§ **Input data**:
———
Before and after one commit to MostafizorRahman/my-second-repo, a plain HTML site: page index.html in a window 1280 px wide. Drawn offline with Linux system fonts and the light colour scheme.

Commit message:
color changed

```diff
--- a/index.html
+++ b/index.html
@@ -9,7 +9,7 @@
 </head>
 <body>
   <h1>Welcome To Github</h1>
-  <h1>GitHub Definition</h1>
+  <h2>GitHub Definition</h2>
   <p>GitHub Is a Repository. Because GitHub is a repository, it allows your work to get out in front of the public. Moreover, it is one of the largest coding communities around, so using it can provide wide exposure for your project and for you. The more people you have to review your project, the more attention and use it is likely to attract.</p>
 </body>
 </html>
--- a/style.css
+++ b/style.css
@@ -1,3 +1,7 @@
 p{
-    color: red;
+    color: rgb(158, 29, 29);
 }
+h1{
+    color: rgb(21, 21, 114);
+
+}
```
———
Output the full listing above word for word.

§ **Result of this task**:
Before and after one commit to MostafizorRahman/my-second-repo, a plain HTML site: page index.html in a window 1280 px wide. Drawn offline with Linux system fonts and the light colour scheme.

Commit message:
color changed

```diff
--- a/index.html
+++ b/index.html
@@ -9,7 +9,7 @@
 </head>
 <body>
   <h1>Welcome To Github</h1>
-  <h1>GitHub Definition</h1>
+  <h2>GitHub Definition</h2>
   <p>GitHub Is a Repository. Because GitHub is a repository, it allows your work to get out in front of the public. Moreover, it is one of the largest coding communities around, so using it can provide wide exposure for your project and for you. The more people you have to review your project, the more attention and use it is likely to attract.</p>
 </body>
 </html>
--- a/style.css
+++ b/style.css
@@ -1,3 +1,7 @@
 p{
-    color: red;
+    color: rgb(158, 29, 29);
 }
+h1{
+    color: rgb(21, 21, 114);
+
+}
```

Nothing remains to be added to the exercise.